To do:
When you spot the word "MESES" in a line of the data below, copy that line.

Given entries:
>>>>>
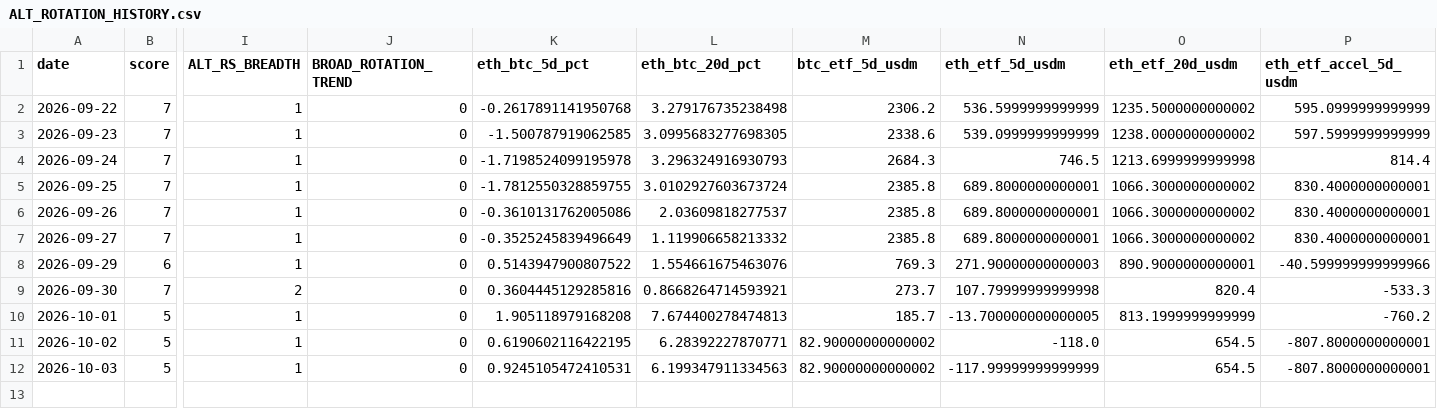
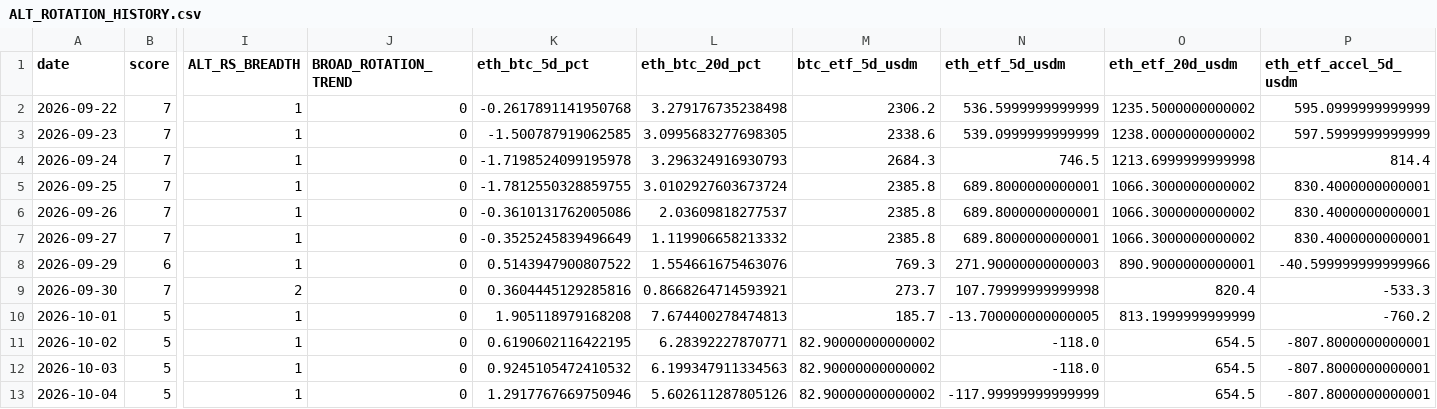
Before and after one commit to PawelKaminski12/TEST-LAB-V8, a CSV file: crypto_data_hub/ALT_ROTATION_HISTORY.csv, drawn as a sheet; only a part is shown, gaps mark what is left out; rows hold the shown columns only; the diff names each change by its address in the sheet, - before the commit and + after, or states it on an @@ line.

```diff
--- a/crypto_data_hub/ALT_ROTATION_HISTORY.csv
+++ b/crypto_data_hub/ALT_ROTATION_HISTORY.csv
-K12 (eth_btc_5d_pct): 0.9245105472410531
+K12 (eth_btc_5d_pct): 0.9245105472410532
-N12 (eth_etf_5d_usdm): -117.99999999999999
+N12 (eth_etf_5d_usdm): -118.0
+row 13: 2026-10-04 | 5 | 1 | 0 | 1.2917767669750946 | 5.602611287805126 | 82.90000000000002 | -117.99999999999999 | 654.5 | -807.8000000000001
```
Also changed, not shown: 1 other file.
<<<<<
>>>>>
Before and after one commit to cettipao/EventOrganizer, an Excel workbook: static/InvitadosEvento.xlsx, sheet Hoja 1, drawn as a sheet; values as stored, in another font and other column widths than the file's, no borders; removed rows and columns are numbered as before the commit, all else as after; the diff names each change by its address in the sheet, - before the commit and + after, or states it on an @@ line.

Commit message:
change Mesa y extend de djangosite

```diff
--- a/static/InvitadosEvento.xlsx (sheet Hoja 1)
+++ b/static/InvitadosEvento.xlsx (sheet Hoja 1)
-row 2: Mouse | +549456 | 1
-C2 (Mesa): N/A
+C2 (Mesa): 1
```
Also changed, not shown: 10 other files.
<<<<<
>>>>>
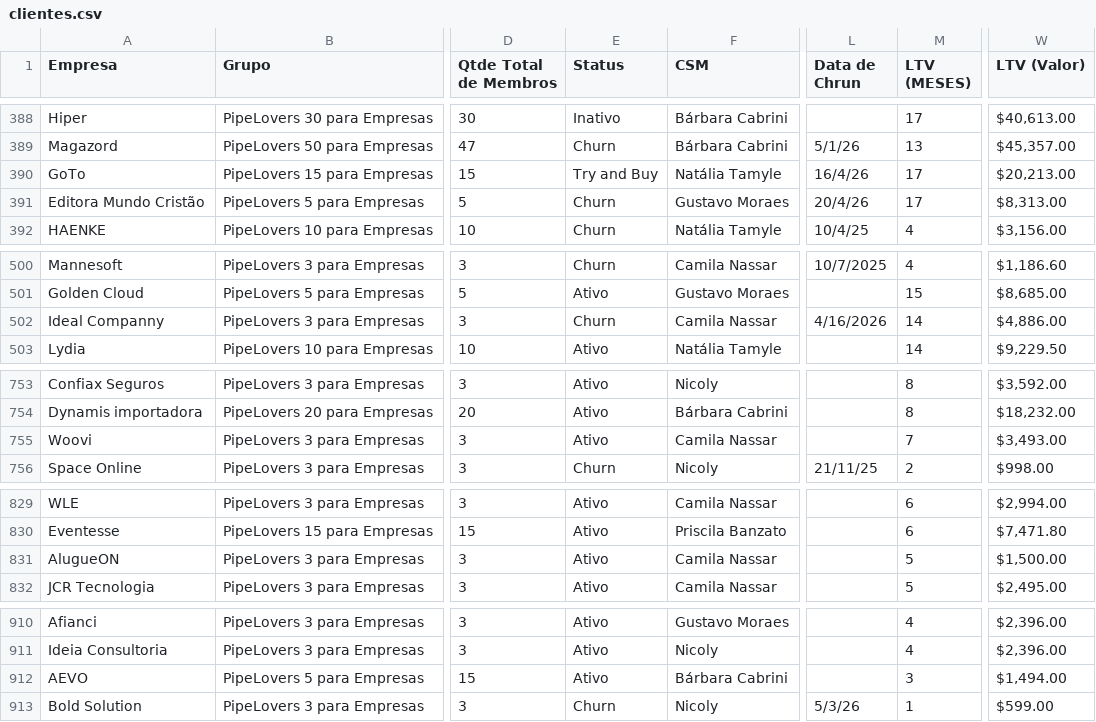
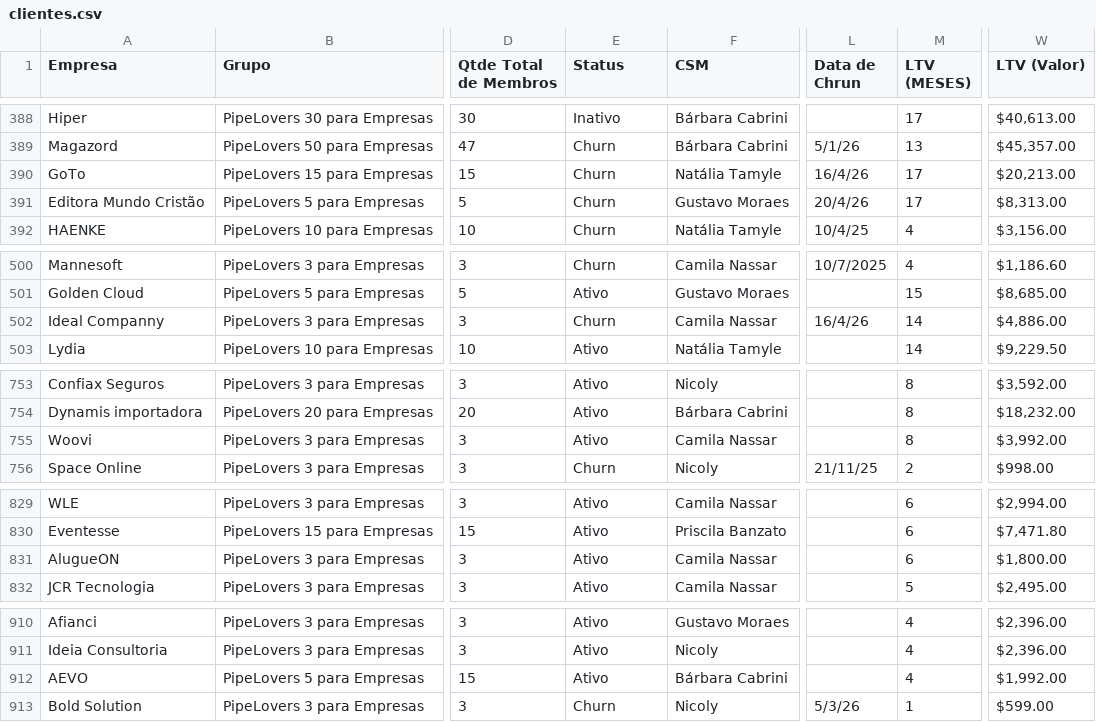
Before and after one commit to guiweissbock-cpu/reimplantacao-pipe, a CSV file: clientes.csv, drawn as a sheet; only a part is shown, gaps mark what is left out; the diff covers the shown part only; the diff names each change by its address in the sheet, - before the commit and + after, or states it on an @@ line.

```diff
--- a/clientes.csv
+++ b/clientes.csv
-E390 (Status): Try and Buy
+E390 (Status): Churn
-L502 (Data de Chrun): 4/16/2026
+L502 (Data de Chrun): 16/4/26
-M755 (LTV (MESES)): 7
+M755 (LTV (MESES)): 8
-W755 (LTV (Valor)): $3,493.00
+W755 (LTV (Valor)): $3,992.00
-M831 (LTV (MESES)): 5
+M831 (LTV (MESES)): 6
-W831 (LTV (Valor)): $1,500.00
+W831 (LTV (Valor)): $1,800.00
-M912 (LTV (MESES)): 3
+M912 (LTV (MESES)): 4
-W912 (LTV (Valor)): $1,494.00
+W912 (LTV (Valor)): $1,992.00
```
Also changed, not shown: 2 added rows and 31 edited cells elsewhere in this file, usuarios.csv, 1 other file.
<<<<<
Answer below:
-M755 (LTV (MESES)): 7
+M755 (LTV (MESES)): 8
-M831 (LTV (MESES)): 5
+M831 (LTV (MESES)): 6
-M912 (LTV (MESES)): 3
+M912 (LTV (MESES)): 4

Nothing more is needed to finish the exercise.